Two government departments are in disarray over errors with the state pension forecast and have disagreed about which of them is holding the relevant data.
HM Revenue & Customs told FTAdviser in a Freedom of Information request it does not hold any data on the changes to people's state pension forecasts after discrepancies were raised by consumers.
But in May, the minister for pensions and financial inclusion, Guy Opperman, had told Parliament that the Department for Work and Pensions did not have this data either, as it had referred it on to HMRC for investigation.
FTAdviser reported in January 2018 that some of the state pension forecast could be showing incorrect amounts, especially for people with contracted out benefits.
According to Royal London, some of the online estimates are inconsistent with written statements people have received, with the more recent updates in particular being incorrect.
Royal London published a letter from Mr Opperman in June which stated that currently about 3 per cent of people are impacted by errors in their state pension estimates, which corresponds to about 360,000 individuals.
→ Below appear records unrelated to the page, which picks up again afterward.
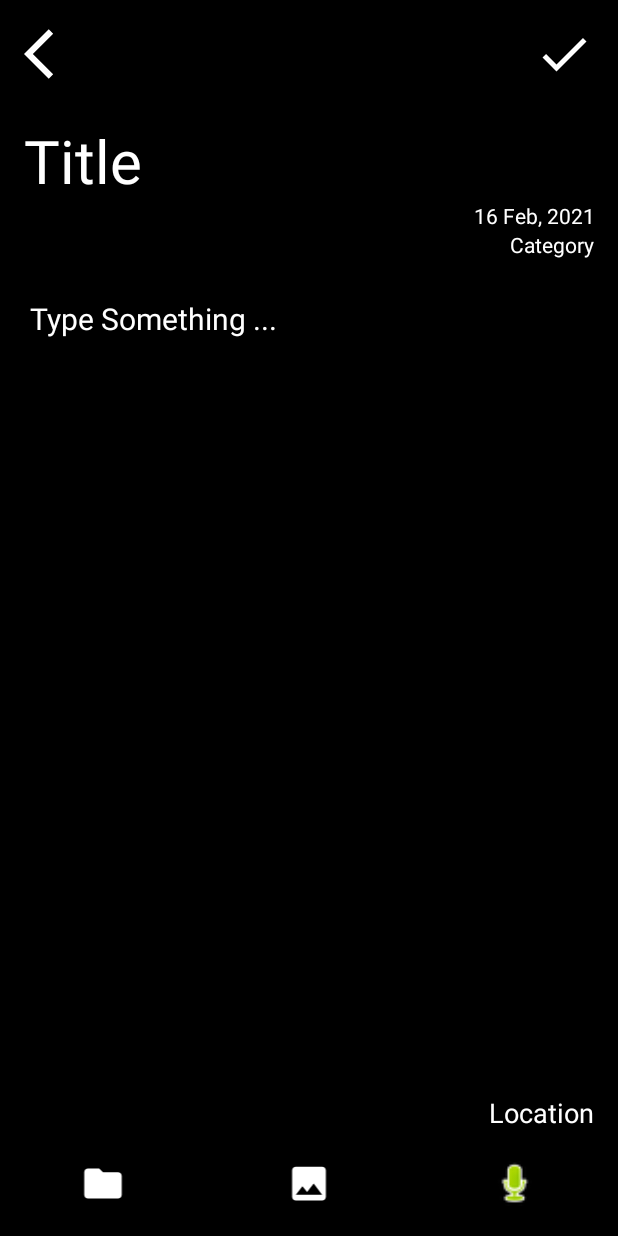
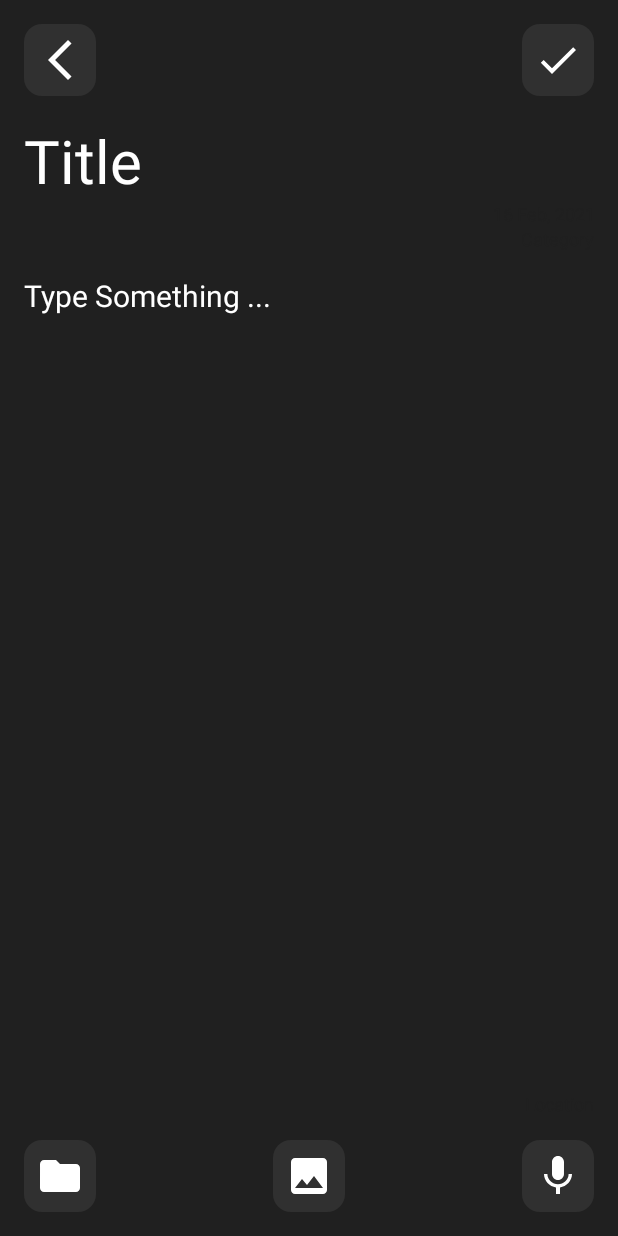
Before and after one commit to nency-shobhashana/note_codeBrewer_android, an Android app: the layout activity_note.xml on its own in the app's theme, with its tools: preview values and no code run, on a phone screen of 412 x 824 dp. Run offline under Robolectric (Android 15) with nearby library versions, the phone set to English and light mode, and no system bars.

Commit message:
noteDetail design changes

```diff
--- a/app/src/main/AndroidManifest.xml
+++ b/app/src/main/AndroidManifest.xml
@@ -48,8 +48,9 @@
 
         <activity
             android:name=".map.MapsActivity"
-            android:label="@string/title_activity_maps"></activity>
-        <activity android:name=".detail.NoteActivity" />
+            android:label="@string/title_activity_maps"/>
+        <activity android:name=".detail.NoteActivity"
+                  android:theme="@style/AppTheme.NoActionBar"/>
         <activity
             android:name=".dashboard.MainActivity"
             android:label="@string/app_name"
--- a/app/src/main/java/com/nency/note/detail/NoteActivity.java
+++ b/app/src/main/java/com/nency/note/detail/NoteActivity.java
@@ -37,8 +37,7 @@ public class NoteActivity extends AppCompatActivity implements OnCategorySelectL
 
     EditText title, description;
     TextView txtCategory, date, location;
-    ImageView iconCategory, iconImage, iconAudio;
-    Button saveNote, backBtn;
+    ImageView iconCategory, iconImage, iconAudio, saveNote, backBtn;
 
     ArrayList<Uri> imageList = new ArrayList<>();
     ArrayList<String> recordsList = new ArrayList<>();
--- a/app/src/main/res/drawable/ic_back.xml
+++ b/app/src/main/res/drawable/ic_back.xml
@@ -1,5 +1,10 @@
-<vector android:height="24dp" android:tint="#FFFFFF"
-    android:viewportHeight="24" android:viewportWidth="24"
-    android:width="24dp" xmlns:android="http://schemas.android.com/apk/res/android">
-    <path android:fillColor="@android:color/white" android:pathData="M11.67,3.87L9.9,2.1 0,12l9.9,9.9 1.77,-1.77L3.54,12z"/>
+<vector xmlns:android="http://schemas.android.com/apk/res/android"
+    android:width="24dp"
+    android:height="24dp"
+    android:viewportWidth="24"
+    android:viewportHeight="24"
+    android:tint="?attr/colorControlNormal">
+  <path
+      android:fillColor="@android:color/white"
+      android:pathData="M17.77,3.77l-1.77,-1.77l-10,10l10,10l1.77,-1.77l-8.23,-8.23z"/>
 </vector>
--- /dev/null
+++ b/app/src/main/res/drawable/ic_mic.xml
@@ -0,0 +1,9 @@
+<vector xmlns:android="http://schemas.android.com/apk/res/android"
+    android:width="24dp"
+    android:height="24dp"
+    android:viewportWidth="24"
+    android:viewportHeight="24">
+  <path
+      android:fillColor="@android:color/white"
+      android:pathData="M12,14c1.66,0 2.99,-1.34 2.99,-3L15,5c0,-1.66 -1.34,-3 -3,-3S9,3.34 9,5v6c0,1.66 1.34,3 3,3zM17.3,11c0,3 -2.54,5.1 -5.3,5.1S6.7,14 6.7,11L5,11c0,3.41 2.72,6.23 6,6.72L11,21h2v-3.28c3.28,-0.48 6,-3.3 6,-6.72h-1.7z"/>
+</vector>
--- a/app/src/main/res/layout/activity_note.xml
+++ b/app/src/main/res/layout/activity_note.xml
@@ -5,48 +5,47 @@
                                                    android:id="@+id/detail_layout"
                                                    android:layout_width="match_parent"
                                                    android:layout_height="match_parent"
-    android:background="#000000"
+                                                   android:background="@color/colorPrimary"
                                                    tools:context=".detail.NoteActivity">
 
-    <com.google.android.material.appbar.AppBarLayout
-        android:id="@+id/appBarLayout"
+    <FrameLayout
+        android:id="@+id/appBarContainer"
         android:layout_width="match_parent"
         android:layout_height="wrap_content"
-        android:background="@android:color/transparent"
-        android:padding="16dp"
         android:theme="@style/AppTheme.AppBarOverlay"
-        app:layout_constraintEnd_toStartOf="@+id/linearLayout"
-        app:layout_constraintStart_toStartOf="parent"
-        app:layout_constraintTop_toTopOf="parent">
+        app:layout_constraintTop_toTopOf="parent"
+        android:elevation="8dp"
+        android:padding="16dp">
 
-        <FrameLayout
-            android:layout_width="match_parent"
-            android:layout_height="wrap_content">
-
-            <Button
+        <ImageView
             android:id="@+id/backBtn"
-                android:layout_width="40dp"
-                android:layout_height="40dp"
-                android:layout_gravity="start|center_vertical"
-                android:background="@drawable/ic_back"
-                android:padding="2dp"
+            android:layout_width="48dp"
+            android:layout_height="48dp"
+            android:background="@drawable/button_bg"
+            android:padding="8dp"
             android:src="@drawable/ic_back" />
 
-            <Button
+        <ImageView
             android:id="@+id/saveNote"
-                android:layout_width="40dp"
-                android:layout_height="40dp"
+            android:layout_width="48dp"
+            android:layout_height="48dp"
             android:layout_gravity="center_vertical|end"
-                android:background="@drawable/ic_check"
+            android:background="@drawable/button_bg"
+            android:padding="8dp"
             android:src="@drawable/ic_check" />
+
     </FrameLayout>
-    </com.google.android.material.appbar.AppBarLayout>
+
+    <androidx.core.widget.NestedScrollView
+        android:layout_width="match_parent"
+        android:layout_height="0dp"
+        app:layout_constraintBottom_toTopOf="@+id/location"
+        app:layout_constraintTop_toBottomOf="@+id/appBarContainer">
 
         <LinearLayout
             android:id="@+id/linearLayout"
             android:layout_width="match_parent"
             android:layout_height="match_parent"
-        android:layout_marginTop="80dp"
             android:orientation="vertical"
             app:layout_behavior="@string/appbar_scrolling_view_behavior"
             app:layout_constraintTop_toTopOf="parent">
@@ -77,8 +76,8 @@
                 android:layout_marginEnd="16dp"
                 android:text="16 Feb, 2021"
                 android:textAlignment="textEnd"
-            android:textColor="@color/text_color_white"
-            android:textSize="14sp"
+                android:textColor="@color/text_color_dark_50"
+                android:textSize="@dimen/txt_h4"
                 app:layout_constraintEnd_toEndOf="parent"
                 app:layout_constraintStart_toStartOf="parent" />
 
@@ -90,31 +89,34 @@
                 android:layout_marginEnd="16dp"
                 android:text="Category"
                 android:textAlignment="textEnd"
-            android:textColor="@color/text_color_white"
-            android:textSize="14sp"
+                android:textColor="@color/text_color_dark_50"
+                android:textSize="@dimen/txt_h4"
                 app:layout_constraintEnd_toEndOf="parent"
                 app:layout_constraintStart_toStartOf="parent" />
 
             <EditText
                 android:id="@+id/description"
                 android:layout_width="match_parent"
-            android:layout_height="wrap_content"
+                android:layout_height="0dp"
                 android:layout_marginStart="16dp"
                 android:layout_marginTop="16dp"
                 android:layout_marginEnd="16dp"
+                android:layout_weight="1"
+                android:background="@android:color/transparent"
                 android:ems="10"
                 android:gravity="start|top"
                 android:hint="Type Something ..."
                 android:inputType="textMultiLine"
+                android:minHeight="300dp"
                 android:textColor="@color/text_color_white"
                 android:textColorHint="@color/text_color_white"
                 android:textSize="20sp"
                 app:layout_constraintEnd_toEndOf="parent"
                 app:layout_constraintStart_toStartOf="parent"
                 app:layout_constraintTop_toBottomOf="@+id/date" />
+        </LinearLayout>
 
-
-    </LinearLayout>
+    </androidx.core.widget.NestedScrollView>
 
     <TextView
         android:id="@+id/location"
@@ -124,48 +126,50 @@
         android:layout_marginEnd="16dp"
         android:text="Location"
         android:textAlignment="textEnd"
-        android:textColor="@color/text_color_white"
-        android:textSize="18sp"
+        android:textColor="@color/text_color_dark_50"
+        android:textSize="@dimen/txt_h4"
         app:layout_constraintBottom_toTopOf="@id/linearLayout2"
         app:layout_constraintEnd_toEndOf="parent"
         app:layout_constraintStart_toStartOf="parent" />
 
-    <LinearLayout
+    <FrameLayout
         android:id="@+id/linearLayout2"
         android:layout_width="match_parent"
-        android:layout_height="70dp"
-        android:gravity="center"
+        android:layout_height="wrap_content"
+        android:elevation="8dp"
         android:orientation="horizontal"
-        app:layout_behavior="@string/appbar_scrolling_view_behavior"
+        android:padding="16dp"
         app:layout_constraintBottom_toBottomOf="parent">
-
 
         <ImageView
             android:id="@+id/iconCategory"
-            android:layout_width="0dp"
-            android:layout_height="30dp"
-            android:layout_gravity="center"
-            android:layout_weight="1"
+            android:layout_width="48dp"
+            android:layout_height="48dp"
+            android:layout_gravity="start"
+            android:background="@drawable/button_bg"
+            android:padding="8dp"
             app:srcCompat="@drawable/ic_category" />
 
         <ImageView
             android:id="@+id/iconImage"
-            android:layout_width="0dp"
-            android:layout_height="30dp"
+            android:layout_width="48dp"
+            android:layout_height="48dp"
             android:layout_gravity="center"
-            android:layout_weight="1"
+            android:background="@drawable/button_bg"
+            android:padding="8dp"
             app:srcCompat="@drawable/ic_image" />
 
         <ImageView
             android:id="@+id/iconAudio"
-            android:layout_width="0dp"
-            android:layout_height="30dp"
-            android:layout_gravity="center"
-            android:layout_weight="1"
-            app:srcCompat="@android:drawable/presence_audio_online" />
+            android:layout_width="48dp"
+            android:layout_height="48dp"
+            android:layout_gravity="end"
+            android:background="@drawable/button_bg"
+            android:padding="8dp"
+            app:srcCompat="@drawable/ic_mic" />
 
 
-    </LinearLayout>
+    </FrameLayout>
 
 
 </androidx.constraintlayout.widget.ConstraintLayout>
--- a/app/src/main/res/values/dimens.xml
+++ b/app/src/main/res/values/dimens.xml
@@ -8,4 +8,6 @@
     <dimen name="txt_h2">24sp</dimen>
     <dimen name="txt_h3">16sp</dimen>
     <dimen name="txt_h4">12sp</dimen>
+
+    <dimen name="txt_b1">20sp</dimen>
 </resources>
```
Lines whose indentation alone changed are shown as unchanged.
At the time, he explained that forecasts were based on HMRC national insurance records, which "can never be perfect".
But the taxman told FTAdviser that it does not "investigate discrepancies in state pension forecasts, this responsibility would sit with colleagues in the DWP".
HMRC administers the collection of national insurance contributions through its tax systems and investigates any queries arising on national insurance records.
Since 2016, more than 12m forecasts have been issued through the DWP’s online service Check your State Pension.
If a customer identifies incorrect gaps in their NICs record, this online page will advise them where they might direct their query within HMRC.
According to the taxman, approximately 3.7m customers checked their NICs record online during 2018-19.
"Where individuals become aware of a discrepancy, we advise them to submit their P60 to HMRC for their records to be updated," it noted.
DWP declined to comment on this matter.
Sir Steve Webb, director of policy at Royal London and former pensions minister, argued that it was "a symptom of the lack of joined-up government that two departments are saying apparently contradictory things about this issue".
He said: "From the point of view of the citizen, they do not care which department fixes the problem, they just want a reliable state pension forecast.
"The scale of the problem has had to be dragged out of the government. Now they need to be more open about what they are doing to fix it."
Brian Hill, managing director and financial planner at Jones Hill, argued that it is clear that "hundreds and thousands of people who rely on DWP data being accurate have been left feeling rather more tarnished".
He said: "The DWP needs to be more joined up and ensure it's services are built around user's needs."